Purpose: A meta-analysis was conducted to evaluate how effective the Gaps-in-Noise (GIN) test is in separating populations who are and who are not at risk of having neurological damage related to the central auditory nervous system (CANS). This was investigated by asking three specific questions: (1) Does ear and side of lesion have an effect over the individual’s performance? (2) How large is the difference in performance between control and neurological groups? (3) What are the diagnostic indices related to the GIN test? Data Collection and Analysis: A literature review was performed between April 2016 and April 2017. The eligibility criteria for inclusion were as follows: (1) studies that used the GIN test as an outcome measure, (2) studies that included adult participants who either had confirmed lesions or were at risk of having lesions to the CANS or related regions, and (3) studies that had a neurologically normal control group. From relevant studies that met eligibility criteria, information regarding study design, participants, lesion details and origins, use of additional assessments, GIN performance scores for both control (CTRL) and neurological (NRLG) groups, GIN cutoff scores and proportion of individuals with normal and abnormal performances were all included. Results: Nine studies were included, totaling 221 participants in NRLG (stroke 5 90, epilepsy 5 67, and blast exposure [BLST] 5 64) and 262 in CTRL (Stroke 5 106, Epilepsy 5 98, and BLST 5 58). No significant ear effects related to side of lesion were observed for the GIN test in neurological patients nor were there significant ear differences for normal individuals with symmetrically normal hearing. The GIN demonstrated consistency among different neurological populations, presented good sensitivity and specificity rates, and was overall accurate in discriminating between participants with neuroauditory lesions from neurologically normal individuals. Conclusions: The GIN is thus a clinically effective measure that provides insight into the CANS integrity and may aid in clinical diagnosis by distinguishing between populations who are and who are not at risk of having neurological damage affecting the CANS.

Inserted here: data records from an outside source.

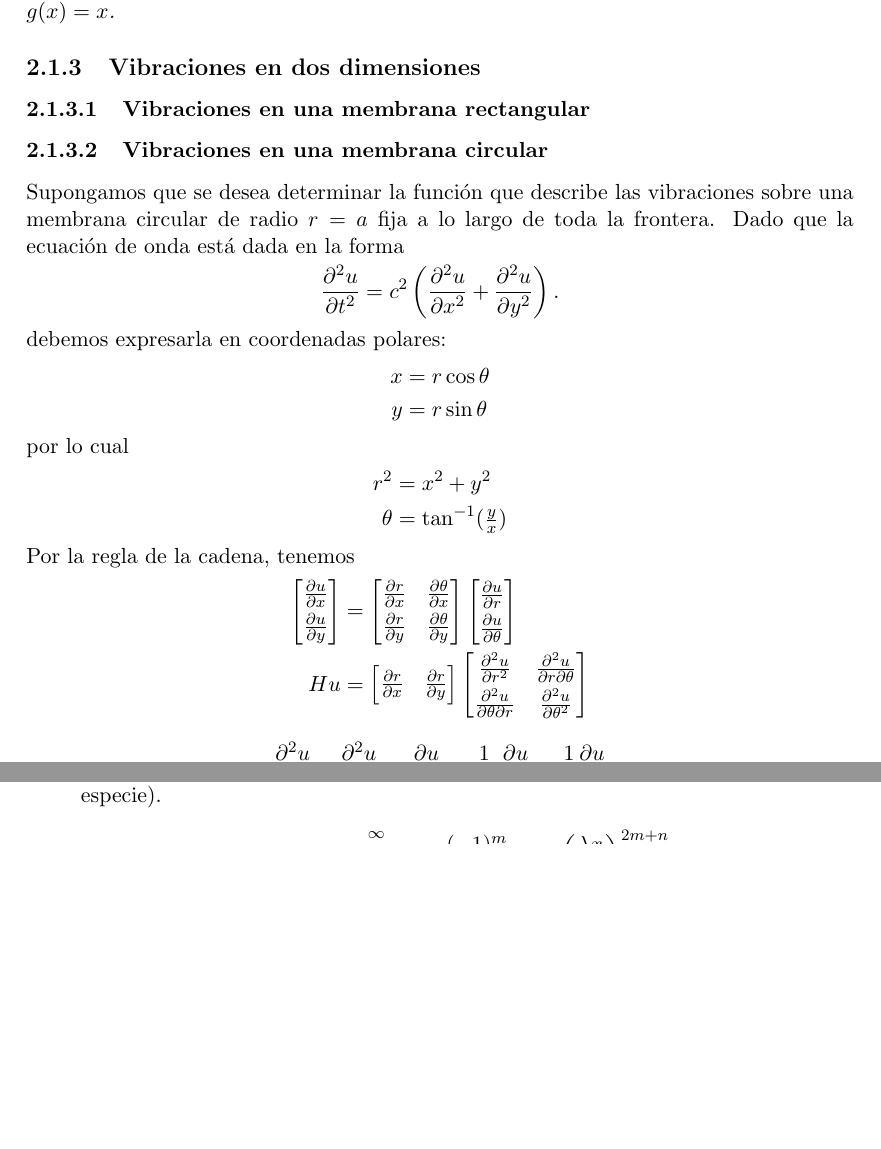
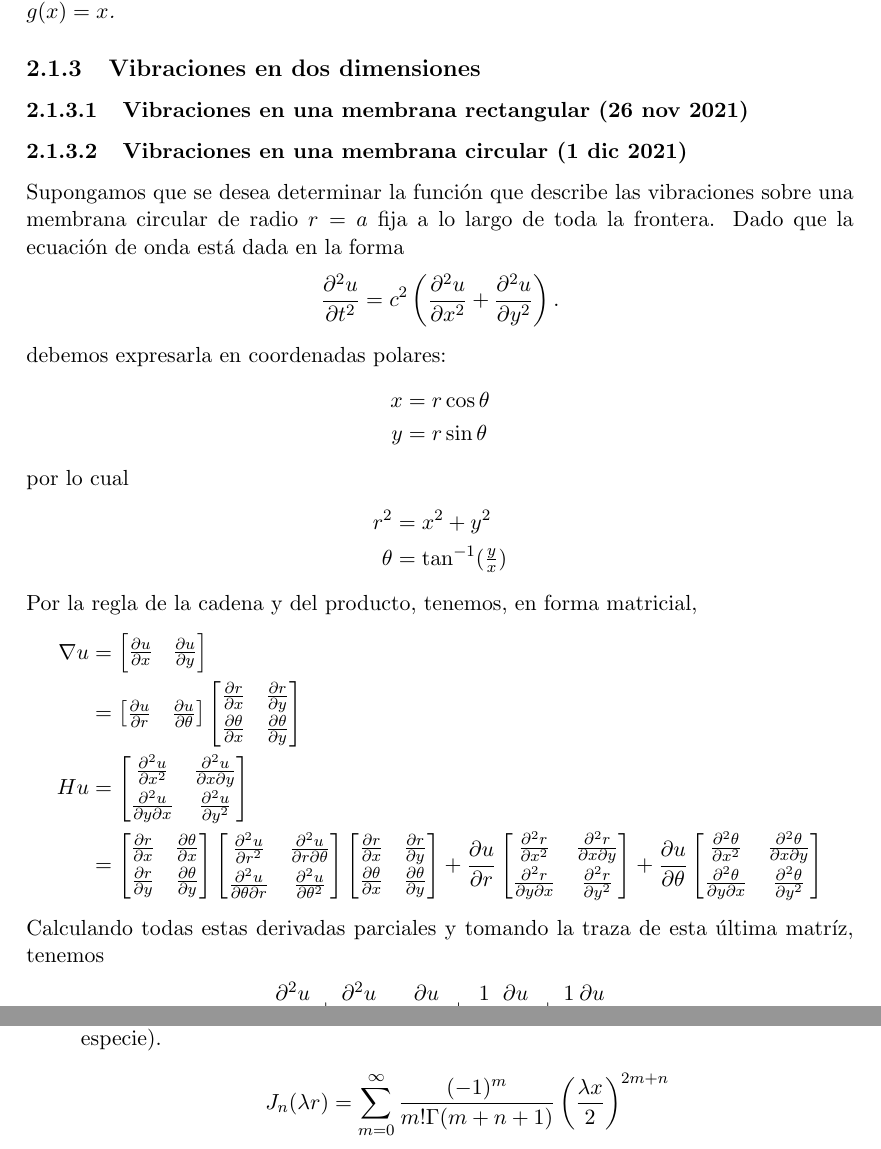
Before and after one commit to Jackozee/notasEDP, a LaTeX document (notas.tex): two parts of pages 18 and 20 of 23 before the commit and two parts of pages 18 and 21 of 23 after it, joined at a grey line, cut so that both start at the same text, the shorter picture padded with empty space. Compiled offline with pdfLaTeX.

Commit message:
fixed matrix equation

```diff
--- a/notas.tex
+++ b/notas.tex
@@ -1048,9 +1048,9 @@ Por lo tanto,
 
 \subsection{Vibraciones en dos dimensiones}
 
-\subsubsection{Vibraciones en una membrana rectangular}
+\subsubsection{Vibraciones en una membrana rectangular (26 nov 2021)}
 
-\subsubsection{Vibraciones en una membrana circular}
+\subsubsection{Vibraciones en una membrana circular (1 dic 2021)}
 Supongamos que se desea determinar la función que describe las
 vibraciones sobre una membrana circular de radio $r=a$ fija a lo largo
 de toda la frontera.
@@ -1072,12 +1072,34 @@ por lo cual
   r^2 &= x^{2}+y^{2} \\
   \theta &= \tan^{-1}(\tfrac{y}{x})
 \end{align*}
-Por la regla de la cadena, tenemos
+Por la regla de la cadena y del producto, tenemos, en forma matricial,
 \begin{align*}
+  \nabla u
+  &=
   \begin{bmatrix}
-    \frac{\partial u}{\partial x} \\[1mm]
+    \frac{\partial u}{\partial x} &
     \frac{\partial u}{\partial y}
+  \end{bmatrix} \\
+  &=
+  \begin{bmatrix}
+    \frac{\partial u}{\partial r} &
+    \frac{\partial u}{\partial \theta}
   \end{bmatrix}
+  \begin{bmatrix}
+    \frac{\partial r}{\partial x} &
+    \frac{\partial r}{\partial y} \\[1mm]
+    \frac{\partial \theta}{\partial x} &
+    \frac{\partial \theta}{\partial y}
+  \end{bmatrix}
+  \\
+  Hu
+  &=
+  \begin{bmatrix}
+    \frac{\partial ^{2}u}{\partial x^{2}} &
+    \frac{\partial ^{2}u}{\partial x\partial y} \\[1mm]
+    \frac{\partial ^{2}u}{\partial y\partial x} &
+    \frac{\partial ^{2}u}{\partial y^{2}}
+  \end{bmatrix} \\
   &=
   \begin{bmatrix}
     \frac{\partial r}{\partial x} &
@@ -1086,23 +1108,36 @@ Por la regla de la cadena, tenemos
     \frac{\partial \theta}{\partial y}
   \end{bmatrix}
   \begin{bmatrix}
-    \frac{\partial u}{\partial r} \\[1mm]
-    \frac{\partial u}{\partial \theta}
-  \end{bmatrix}
-  \\
-  Hu
-  &=
-  \begin{bmatrix}
-    \frac{\partial r}{\partial x} & \frac{\partial r}{\partial y}
-  \end{bmatrix}
-  \begin{bmatrix}
     \frac{\partial ^{2}u}{\partial r^{2}} &
     \frac{\partial ^{2}u}{\partial r\partial\theta} \\[1mm]
     \frac{\partial ^{2}u}{\partial \theta\partial r} &
     \frac{\partial ^{2}u}{\partial \theta^{2}}
   \end{bmatrix}
+  \begin{bmatrix}
+    \frac{\partial r}{\partial x} &
+    \frac{\partial r}{\partial y} \\[1mm]
+    \frac{\partial \theta}{\partial x} &
+    \frac{\partial \theta}{\partial y}
+  \end{bmatrix}
+  +
+  \frac{\partial u}{\partial r}
+  \begin{bmatrix}
+    \frac{\partial ^{2}r}{\partial x^{2}} &
+    \frac{\partial ^{2}r}{\partial x\partial y} \\[1mm]
+    \frac{\partial ^{2}r}{\partial y\partial x} &
+    \frac{\partial ^{2}r}{\partial y^{2}}
+  \end{bmatrix}
+  +
+  \frac{\partial u}{\partial \theta}
+  \begin{bmatrix}
+    \frac{\partial ^{2}\theta}{\partial x^{2}} &
+    \frac{\partial ^{2}\theta}{\partial x\partial y} \\[1mm]
+    \frac{\partial ^{2}\theta}{\partial y\partial x} &
+    \frac{\partial ^{2}\theta}{\partial y^{2}}
+  \end{bmatrix}
 \end{align*}
-
+Calculando todas estas derivadas parciales
+y tomando la traza de esta última matríz, tenemos
 \begin{align*}
   \frac{\partial^{2} u}{\partial x^{2}}
   +
```
Also changed, not shown: notas.tex (2 more changed lines).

- Auditory perceptual disorders
- Nervous system diseases
ASJC Scopus subject areas
- Speech and Hearing